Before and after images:
╭──

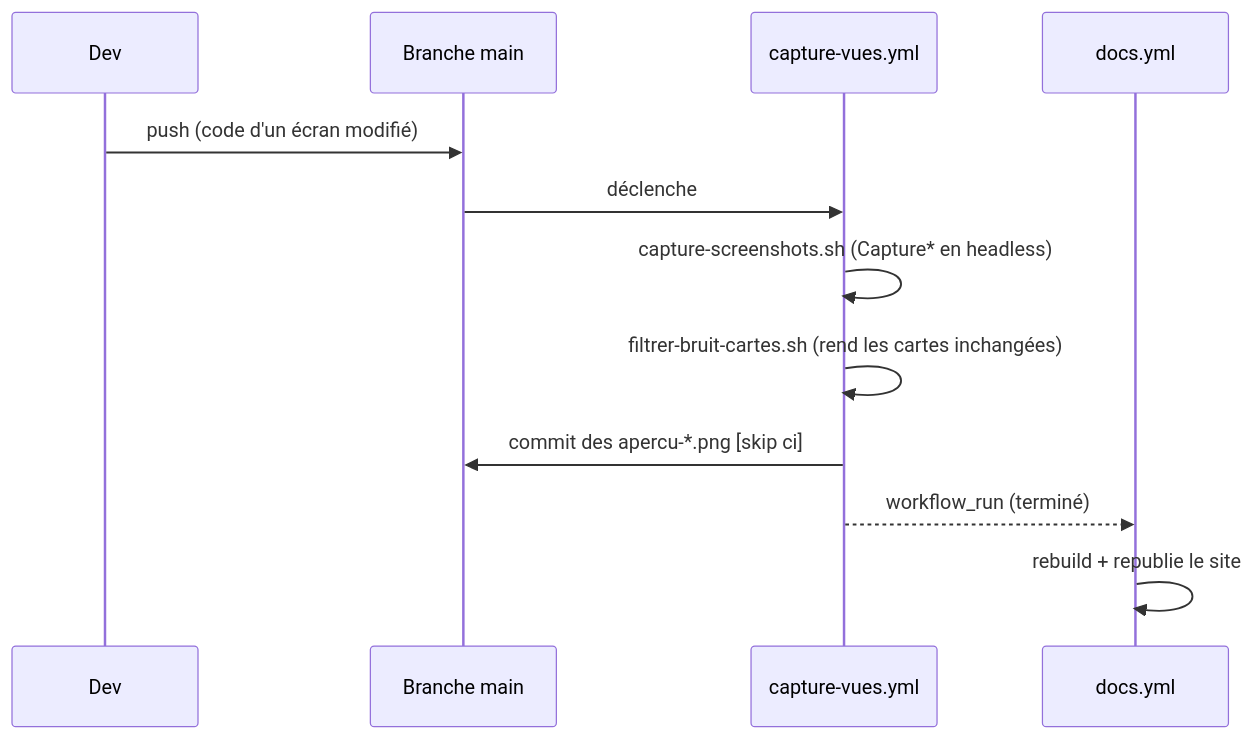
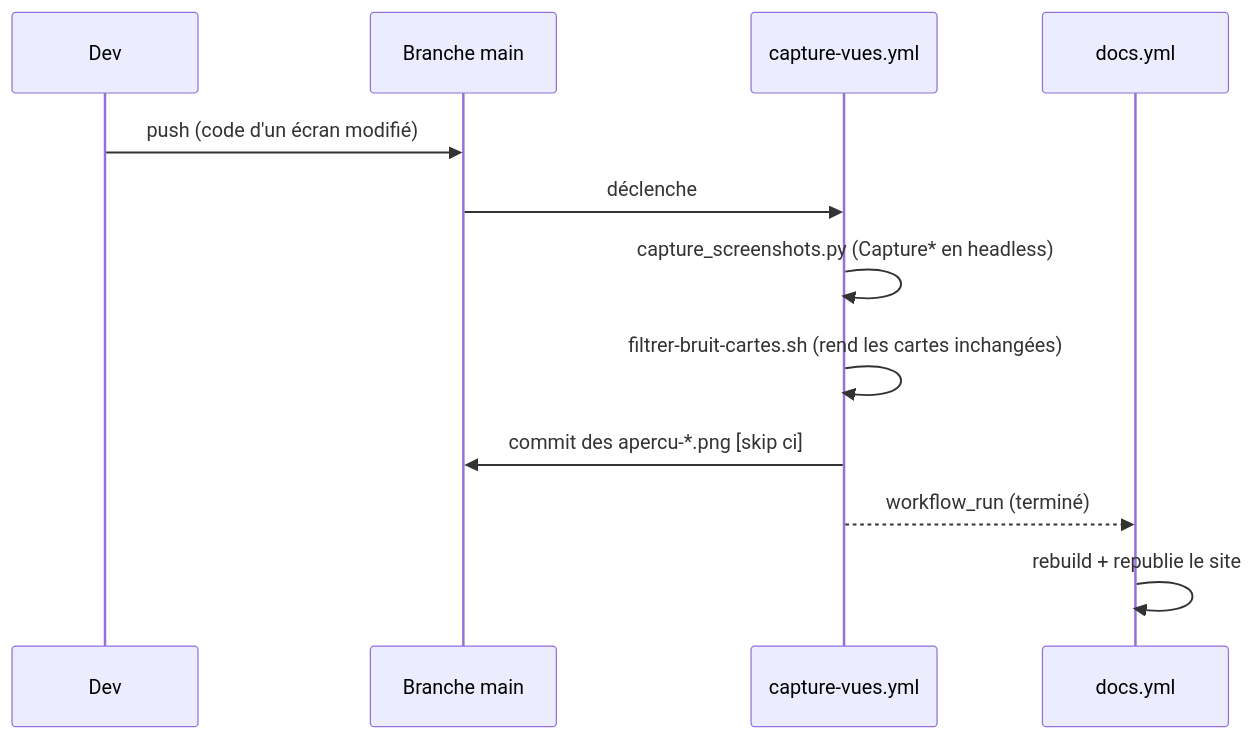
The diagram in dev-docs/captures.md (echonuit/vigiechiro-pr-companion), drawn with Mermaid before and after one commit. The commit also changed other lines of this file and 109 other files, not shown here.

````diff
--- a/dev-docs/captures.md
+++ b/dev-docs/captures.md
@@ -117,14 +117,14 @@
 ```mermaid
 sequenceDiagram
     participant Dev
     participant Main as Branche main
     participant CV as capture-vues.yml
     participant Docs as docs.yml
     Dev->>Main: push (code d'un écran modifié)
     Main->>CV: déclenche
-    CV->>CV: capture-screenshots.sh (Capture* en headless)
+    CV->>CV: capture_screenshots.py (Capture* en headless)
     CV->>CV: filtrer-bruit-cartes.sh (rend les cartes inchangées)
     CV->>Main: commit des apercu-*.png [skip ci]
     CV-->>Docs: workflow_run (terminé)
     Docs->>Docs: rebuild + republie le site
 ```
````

╰──

• Task item: Using the records above, restate word for word the lines from the one with "participant Docs as docs.yml" through the one with "capture_screenshots.py (Capture* en headless)", both included.

• Written answer:
     participant Docs as docs.yml
     Dev->>Main: push (code d'un écran modifié)
     Main->>CV: déclenche
-    CV->>CV: capture-screenshots.sh (Capture* en headless)
+    CV->>CV: capture_screenshots.py (Capture* en headless)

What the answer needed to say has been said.